Paul La Farge at The Believer:
To read Baker is to be infected by the desire to put every experience, however small, into words that describe it precisely. Having read a short stack of his novels by way of preparation for this review, I found myself considering pieces of refuse on the street with ferocious care. Grocery receipt, I thought, looking at a white scrap on the sidewalk, small purchase. Small store, too: you can tell from the purple ink. Big supermarkets use black ink nowadays. And so on, to the point where I had to turn off the tiny Nicholson Baker in my head, repeatedly, lest my attention be utterly absorbed by the world around me, leaving me paralyzed in the middle of a crosswalk.
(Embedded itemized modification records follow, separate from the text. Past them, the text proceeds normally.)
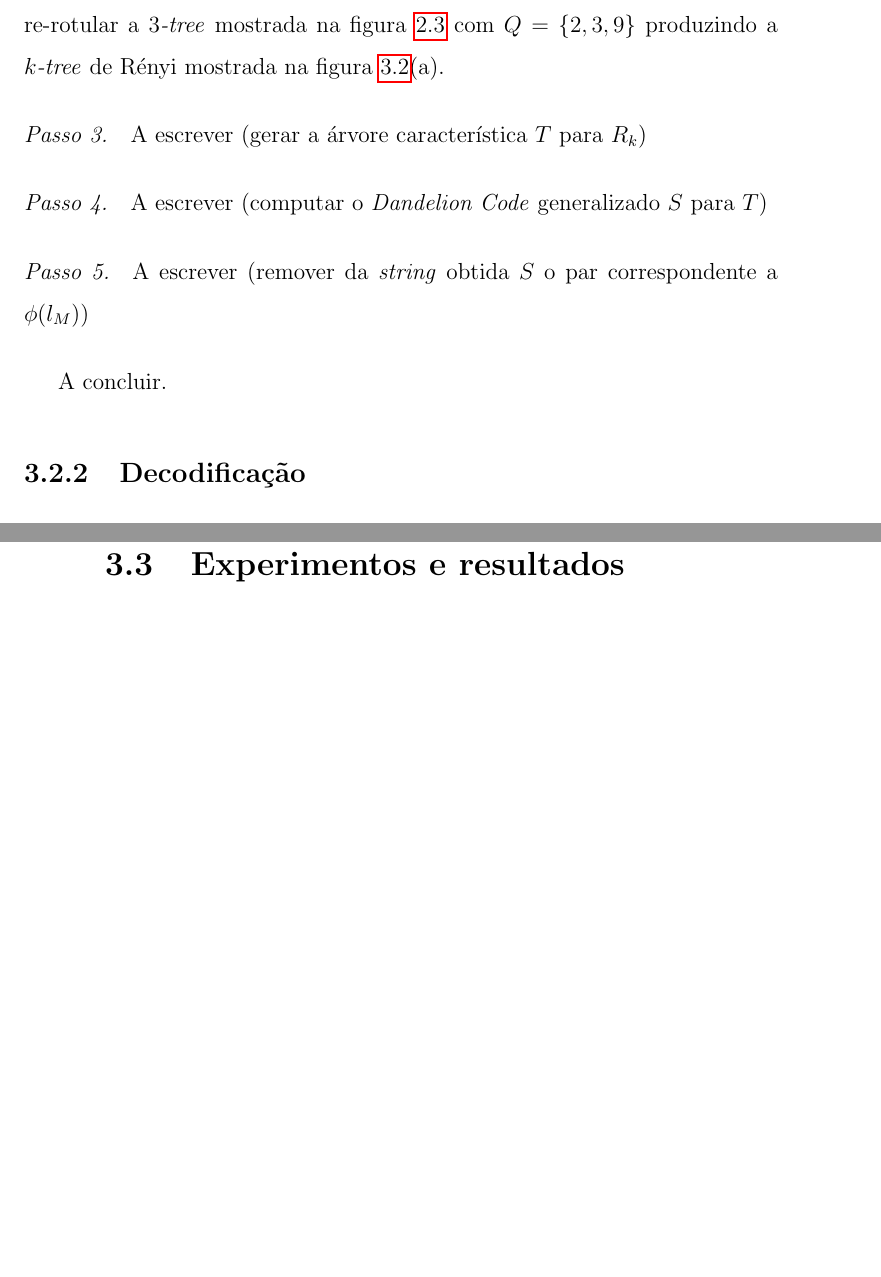
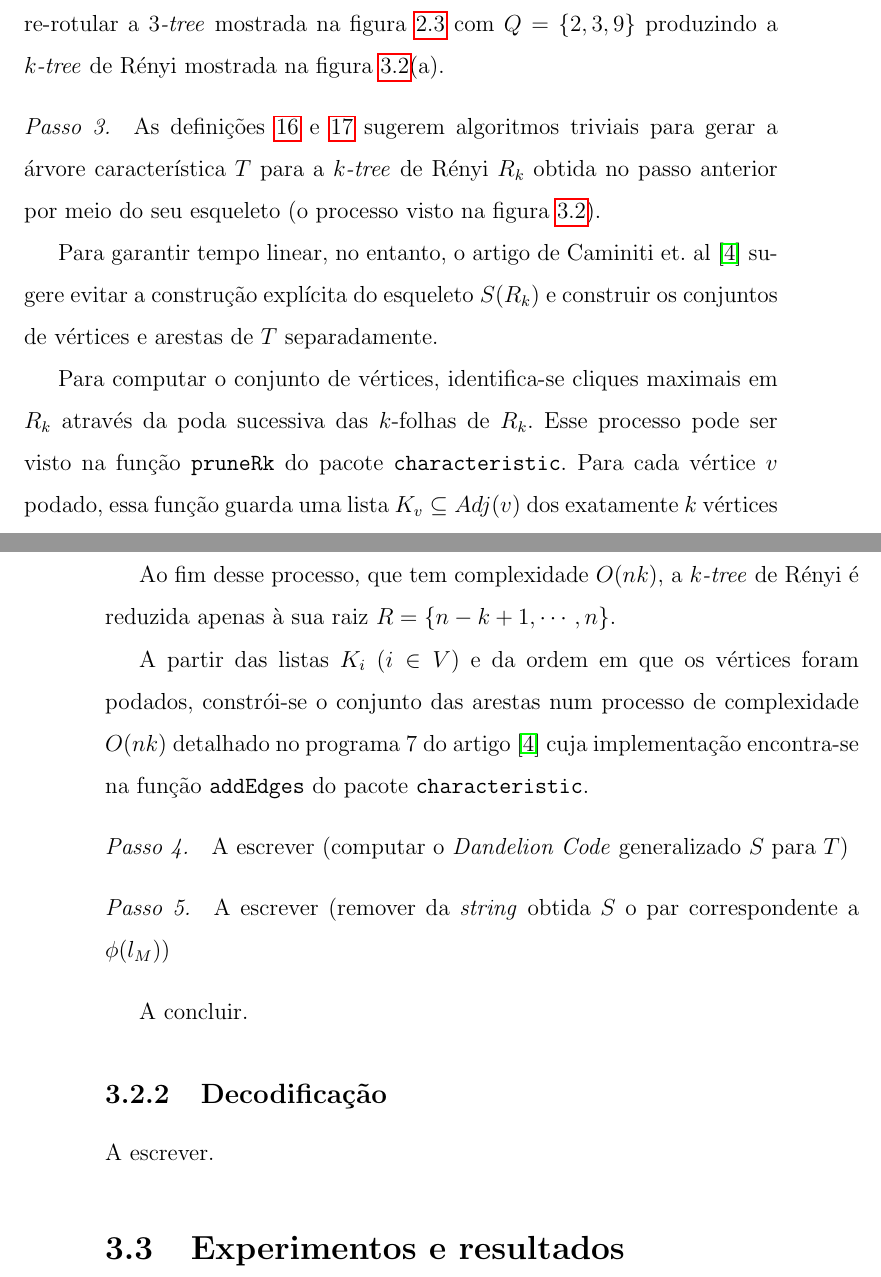
Before and after one commit to tmadeira/ktrees, a LaTeX thesis (doc/monografia/monografia.tex, which reads doc/monografia/geracao.tex): two parts of pages 23 and 24 of 30, joined at a grey line, cut so that both start at the same text, the shorter picture padded with empty space. Compiled offline with pdfLaTeX.

Commit message:
monografia: Coding Algorithm Step 3

```diff
--- a/doc/monografia/geracao.tex
+++ b/doc/monografia/geracao.tex
@@ -251,7 +252,15 @@ O algoritmo para codificar uma \emph{$k$-tree} rotulada consiste em cinco passos
   \end{step}
 
   \begin{step}
-    A escrever (gerar a árvore característica $T$ para $R_k$) % TODO
+    As definições \ref{def:skeleton} e \ref{def:chartree} sugerem algoritmos triviais para gerar a árvore característica $T$ para a \emph{$k$-tree} de Rényi $R_k$ obtida no passo anterior por meio do seu esqueleto (o processo visto na figura \ref{fig:transformation}).
+
+    Para garantir tempo linear, no entanto, o artigo de Caminiti et. al \cite{caminiti} sugere evitar a construção explícita do esqueleto $S(R_k)$ e construir os conjuntos de vértices e arestas de $T$ separadamente.
+
+    Para computar o conjunto de vértices, identifica-se cliques maximais em $R_k$ através da poda sucessiva das $k$-folhas de $R_k$. Esse processo pode ser visto na função {\tt pruneRk} do pacote {\tt characteristic}. Para cada vértice $v$ podado, essa função guarda uma lista $K_v \subseteq Adj(v)$ dos exatamente $k$ vértices adjacentes a $v$ que ainda não foram podados.
+
+    Ao fim desse processo, que tem complexidade $O(nk)$, a \emph{$k$-tree} de Rényi é reduzida apenas à sua raiz $R = \{n-k+1, \cdots, n\}$.
+
+    A partir das listas $K_i$ ($i \in V$) e da ordem em que os vértices foram podados, constrói-se o conjunto das arestas num processo de complexidade $O(nk)$ detalhado no programa 7 do artigo \cite{caminiti} cuja implementação encontra-se na função {\tt addEdges} do pacote {\tt characteristic}.
   \end{step}
 
   \begin{step}
```
Also changed, not shown: doc/monografia/monografia.pdf, doc/monografia/geracao.tex (1 more changed lines).
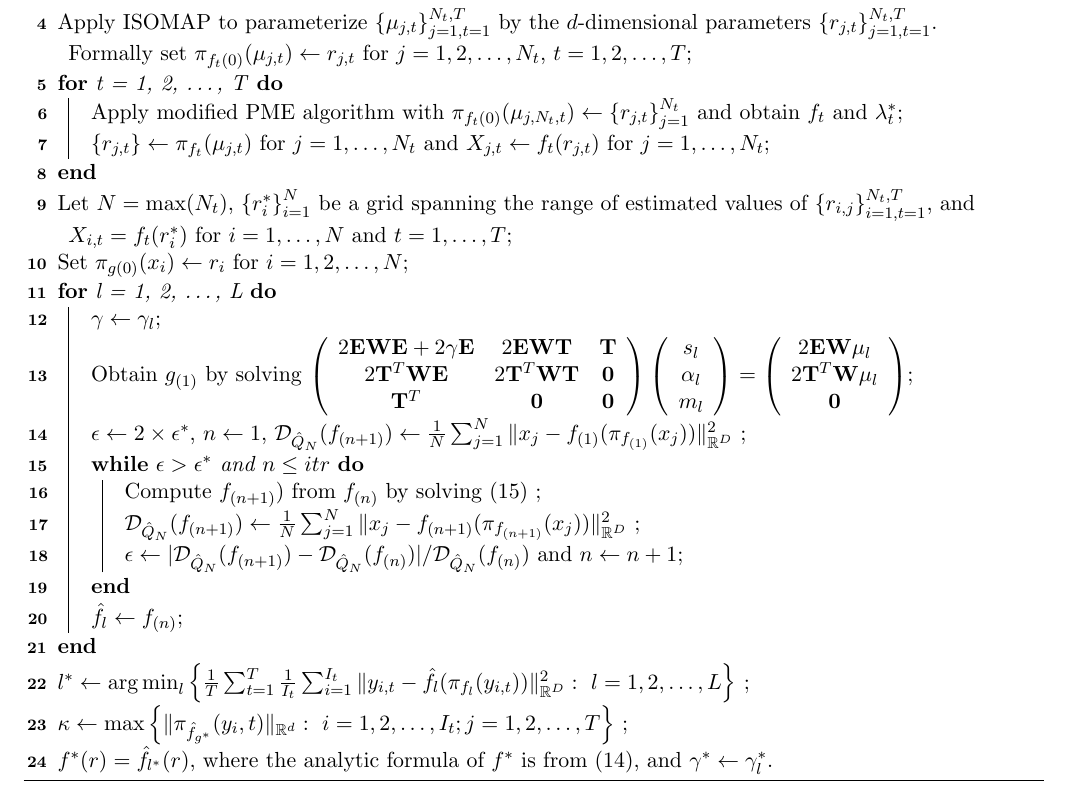
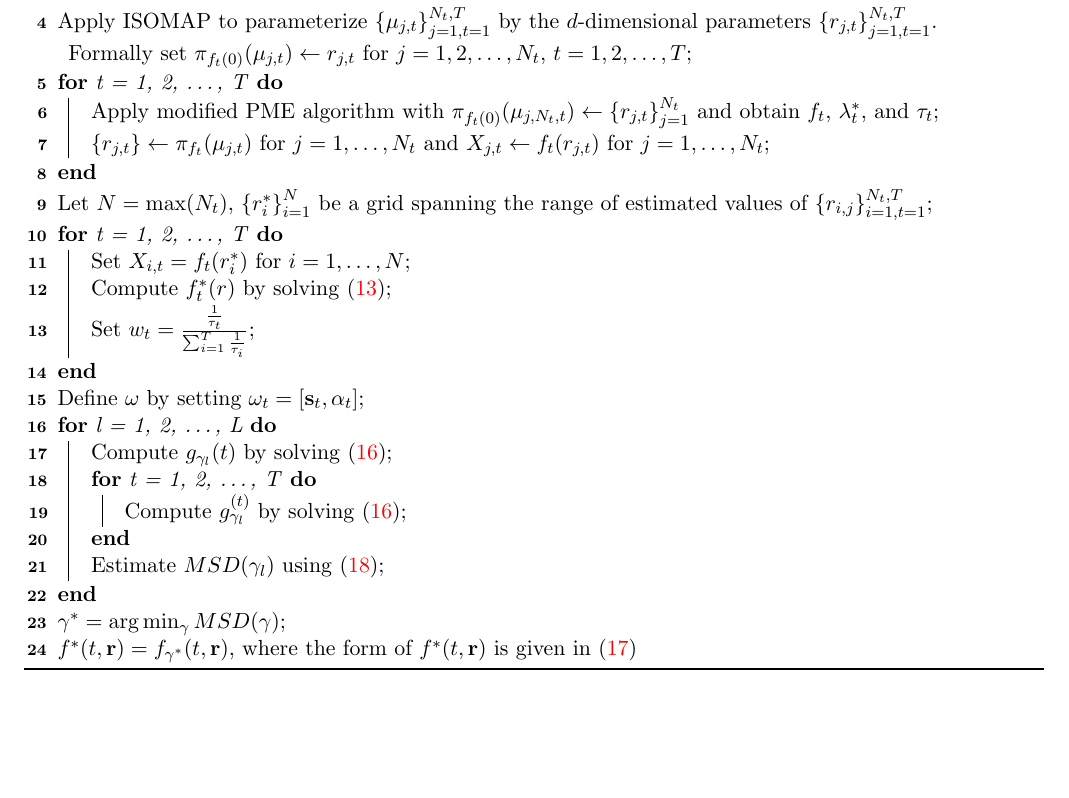
Before and after one commit to rjzielinski/lpme-project, a LaTeX document (paper/main.tex): part of page 10 of 14, cut so that both start at the same text, the shorter picture padded with empty space. Compiled offline with pdfLaTeX.

Commit message:
update algorithm notation

```diff
--- a/paper/main.tex
+++ b/paper/main.tex
@@ -281,40 +281,28 @@ Note that alternative cross validation methods, such as $k$-fold cross validatio
   Apply ISOMAP to parameterize $\left\{\mu_{j, t}\right\}_{j = 1, t = 1}^{N_t, T}$ by the $d$-dimensional parameters $\left\{r_{j, t}\right\}_{j = 1, t = 1}^{N_t, T}$. Formally set $\pi_{f_t(0)}(\mu_{j, t}) \gets r_{j, t}$ for $j = 1, 2, \dots, N_t$, $t = 1, 2, \dots, T$\;
 
 \For{t = 1, 2, \dots, T} {
-  Apply modified PME algorithm with $\pi_{f_t(0)}(\mu_{j, N_t, t}) \gets \left\{r_{j, t}\right\}_{j = 1}^{N_t}$ and obtain $f_t$ and $\lambda_t^*$\;
+  Apply modified PME algorithm with $\pi_{f_t(0)}(\mu_{j, N_t, t}) \gets \left\{r_{j, t}\right\}_{j = 1}^{N_t}$ and obtain $f_t$, $\lambda_t^*$, and $\tau_t$\;
   $\left\{r_{j, t}\right\} \gets \pi_{f_t}(\mu_{j, t})$ for $j = 1, \dots, N_t$ and $X_{j, t} \gets f_t(r_{j, t})$ for $j = 1, \dots, N_t$\;
 }
 
-  Let $N = \max(N_t)$, $\left\{r_i^*\right\}_{i=1}^{N}$ be a grid spanning the range of estimated values of $\left\{r_{i, j}\right\}_{i=1, t=1}^{N_t, T}$, and $X_{i, t} = f_t(r_{i}^*)$ for $i = 1, \dots, N$ and $t = 1, \dots, T$\;
+  Let $N = \max(N_t)$, $\left\{r_i^*\right\}_{i=1}^{N}$ be a grid spanning the range of estimated values of $\left\{r_{i, j}\right\}_{i=1, t=1}^{N_t, T}$\;
 
-Set $\pi_{g(0)}(x_i) \gets r_i$ for $i = 1, 2, \dots, N$\;
+\For{t = 1, 2, \dots, T} {
+  Set $X_{i, t} = f_t(r_{i}^*)$ for $i = 1, \dots, N$\;
+  Compute $f_t^*(r)$ by solving \eqref{eq:13}\;
+  Set $w_t = \frac{\frac{1}{\tau_t}}{\sum_{i=1}^{T}\frac{1}{\tau_i}}$\;
+}
 
-\For{l = 1, 2, \dots, L}{
-  $\gamma \gets \gamma_l$\;
-  Obtain $g_{(1)}$ by solving $\left(\begin{array}{ccc}
-      2\mathbf{E}\mathbf{W}\mathbf{E} + 2\gamma\mathbf{E} & 2\mathbf{E}\mathbf{W}\mathbf{T} & \mathbf{T} \\
-      2\mathbf{T}^{T}\mathbf{W}\mathbf{E} & 2\mathbf{T}^{T}\mathbf{W}\mathbf{T} & \mathbf{0} \\
-      \mathbf{T}^{T} & \mathbf{0} & \mathbf{0}
-    \end{array}\right)\left(\begin{array}{c}
-    s_l \\
-    \alpha_l \\
-    m_l
-    \end{array}\right) = \left(\begin{array}{c}
-    2\mathbf{E}\mathbf{W}\mu_l \\
-    2\mathbf{T}^{T}\mathbf{W}\mu_l \\
-    \mathbf{0}
-  \end{array}\right)$\;
-  $\mathcal{\epsilon} \gets 2 \times \epsilon^*$, $n \gets 1$, $\mathcal{D}_{\hat{Q}_N}(f_{(n + 1)}) \gets \frac{1}{N}\sum_{j = 1}^{N}\|x_{j} - f_{(1)}(\pi_{f_{(1)}}(x_j))\|_{\mathbb{R}^{D}}^2$ \;
-  \While{$\epsilon > \epsilon^*$ and $n \leq itr$} {
-    Compute $f_{(n + 1)})$ from $f_{(n)}$ by solving (15) \;
-    $\mathcal{D}_{\hat{Q}_N}(f_{(n + 1)}) \gets \frac{1}{N}\sum_{j=1}^{N}\|x_j - f_{(n + 1)}(\pi_{f_{(n + 1)}}(x_j))\|_{\mathbb{R}^D}^2$ \;
-    $\epsilon \gets |\mathcal{D}_{\hat{Q}_N}(f_{(n + 1)}) - \mathcal{D}_{\hat{Q}_N}(f_{(n)})| / \mathcal{D}_{\hat{Q}_N}(f_{(n)})$ and $n \gets n + 1$\;
+  Define $\mathbf{\omega}$ by setting $\mathbf{\omega}_t = \left[\mathbf{s}_t, \mathbf{\alpha}_t\right]$\;
+  \For{l = 1, 2, \dots, L} {
+    Compute $g_{\gamma_l}(t)$ by solving \eqref{eq:16}\;
+    \For{t = 1, 2, \dots, T} {
+      Compute $g_{\gamma_l}^{(t)}$ by solving \eqref{eq:16}\;
+    }
+    Estimate $MSD(\gamma_l)$ using \eqref{eq:18}\;
   }
-  $\hat{f}_l \gets f_{(n)}$\;
-}
-$l^* \gets \argmin_l\left\{\frac{1}{T}\sum_{t = 1}^{T}\frac{1}{I_t}\sum_{i = 1}^{I_t}\|y_{i, t} - \hat{f}_l(\pi_{f_l}(y_{i, t}))\|_{\mathbb{R}^D}^2: \ l = 1, 2, \dots, L \right\}$ \;
-$\kappa \gets \max\left\{\|\pi_{\hat{f}_{g^*}}(y_i, t)\|_{\mathbb{R}^{d}}: \ i = 1, 2, \dots, I_t; j = 1, 2, \dots, T \right\}$ \;
-$f^*(r) = \hat{f}_{l^*}(r)$, where the analytic formula of $f^*$ is from (14), and $\gamma^* \gets \gamma_l^*$.
+  $\gamma^* = \arg\min_{\gamma}MSD(\gamma)$\;
+  $f^*(t, \mathbf{r}) = f_{\gamma^*}(t, \mathbf{r})$, where the form of $f^*(t, \mathbf{r})$ is given in \eqref{eq:17}
 \end{algorithm}
 
 \section{Simulations}
```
That’s one thing you can say about Baker: More than almost anyone writing today, he makes you look.